## Task brief
Search the listing below for the string "background" and show each line that contains it.

## Extracted material
━━━━
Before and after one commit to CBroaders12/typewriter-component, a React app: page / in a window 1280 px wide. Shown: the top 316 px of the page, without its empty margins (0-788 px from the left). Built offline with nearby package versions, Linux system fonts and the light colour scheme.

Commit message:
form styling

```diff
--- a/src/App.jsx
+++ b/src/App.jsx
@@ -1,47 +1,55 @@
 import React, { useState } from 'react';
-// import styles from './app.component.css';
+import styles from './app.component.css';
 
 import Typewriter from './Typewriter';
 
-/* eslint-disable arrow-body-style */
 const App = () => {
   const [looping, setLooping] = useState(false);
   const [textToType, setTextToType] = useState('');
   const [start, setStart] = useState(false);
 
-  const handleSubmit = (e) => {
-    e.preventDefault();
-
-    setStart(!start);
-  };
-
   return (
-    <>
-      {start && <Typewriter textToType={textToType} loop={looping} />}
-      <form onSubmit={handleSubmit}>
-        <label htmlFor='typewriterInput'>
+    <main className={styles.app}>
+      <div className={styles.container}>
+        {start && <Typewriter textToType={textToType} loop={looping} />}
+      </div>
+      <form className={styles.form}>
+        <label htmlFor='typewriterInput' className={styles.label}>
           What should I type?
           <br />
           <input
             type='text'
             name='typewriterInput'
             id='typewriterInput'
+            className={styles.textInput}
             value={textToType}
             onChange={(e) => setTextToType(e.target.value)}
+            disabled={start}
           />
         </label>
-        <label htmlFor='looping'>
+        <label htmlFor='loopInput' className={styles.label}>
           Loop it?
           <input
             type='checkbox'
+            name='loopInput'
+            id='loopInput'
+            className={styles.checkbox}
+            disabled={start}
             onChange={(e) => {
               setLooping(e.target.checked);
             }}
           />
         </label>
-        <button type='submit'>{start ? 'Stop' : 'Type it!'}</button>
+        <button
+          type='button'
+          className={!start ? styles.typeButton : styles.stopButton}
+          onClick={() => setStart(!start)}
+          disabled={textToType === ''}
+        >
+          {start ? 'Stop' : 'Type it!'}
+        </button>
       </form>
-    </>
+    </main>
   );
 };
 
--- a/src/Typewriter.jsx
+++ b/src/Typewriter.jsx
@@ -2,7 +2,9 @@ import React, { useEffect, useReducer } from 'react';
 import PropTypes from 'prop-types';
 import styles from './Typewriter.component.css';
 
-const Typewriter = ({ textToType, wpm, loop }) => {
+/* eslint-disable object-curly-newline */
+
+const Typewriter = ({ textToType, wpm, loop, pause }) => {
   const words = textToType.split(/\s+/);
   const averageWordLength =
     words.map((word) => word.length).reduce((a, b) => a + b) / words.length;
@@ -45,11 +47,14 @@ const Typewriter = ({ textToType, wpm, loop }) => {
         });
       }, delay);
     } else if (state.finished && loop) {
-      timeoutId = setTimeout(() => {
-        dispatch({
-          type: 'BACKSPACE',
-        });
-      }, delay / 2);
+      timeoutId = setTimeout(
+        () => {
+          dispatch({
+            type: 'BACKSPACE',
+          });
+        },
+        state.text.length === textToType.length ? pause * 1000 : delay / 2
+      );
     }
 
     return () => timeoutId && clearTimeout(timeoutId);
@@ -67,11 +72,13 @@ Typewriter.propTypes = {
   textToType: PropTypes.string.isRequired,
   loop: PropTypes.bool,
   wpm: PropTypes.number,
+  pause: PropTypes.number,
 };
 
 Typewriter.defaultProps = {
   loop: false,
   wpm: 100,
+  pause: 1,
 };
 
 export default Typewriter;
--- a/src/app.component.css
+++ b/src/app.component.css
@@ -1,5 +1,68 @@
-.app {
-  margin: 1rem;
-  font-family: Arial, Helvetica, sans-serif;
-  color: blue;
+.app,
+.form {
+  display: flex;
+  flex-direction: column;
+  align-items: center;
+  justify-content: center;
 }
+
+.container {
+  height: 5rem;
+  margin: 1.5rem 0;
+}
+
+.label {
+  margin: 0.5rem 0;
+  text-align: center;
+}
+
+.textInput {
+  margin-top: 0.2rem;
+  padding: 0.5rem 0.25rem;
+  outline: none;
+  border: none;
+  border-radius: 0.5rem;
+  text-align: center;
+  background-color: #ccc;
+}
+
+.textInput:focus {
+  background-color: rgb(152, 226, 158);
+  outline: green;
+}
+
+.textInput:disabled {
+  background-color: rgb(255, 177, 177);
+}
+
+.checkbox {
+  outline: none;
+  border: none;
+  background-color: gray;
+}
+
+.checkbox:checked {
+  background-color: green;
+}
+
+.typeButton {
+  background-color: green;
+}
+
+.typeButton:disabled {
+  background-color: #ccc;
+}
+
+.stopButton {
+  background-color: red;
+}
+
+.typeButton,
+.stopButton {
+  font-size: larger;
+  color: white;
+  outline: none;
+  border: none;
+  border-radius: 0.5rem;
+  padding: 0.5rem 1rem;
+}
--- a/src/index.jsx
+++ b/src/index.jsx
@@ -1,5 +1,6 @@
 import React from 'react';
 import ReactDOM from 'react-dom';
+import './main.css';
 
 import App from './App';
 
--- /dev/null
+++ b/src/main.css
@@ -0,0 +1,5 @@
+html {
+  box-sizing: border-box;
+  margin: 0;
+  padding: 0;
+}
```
━━━━
## Answer to this task
+  background-color: #ccc;
+  background-color: rgb(152, 226, 158);
+  background-color: rgb(255, 177, 177);
+  background-color: gray;
+  background-color: green;
+  background-color: green;
+  background-color: #ccc;
+  background-color: red;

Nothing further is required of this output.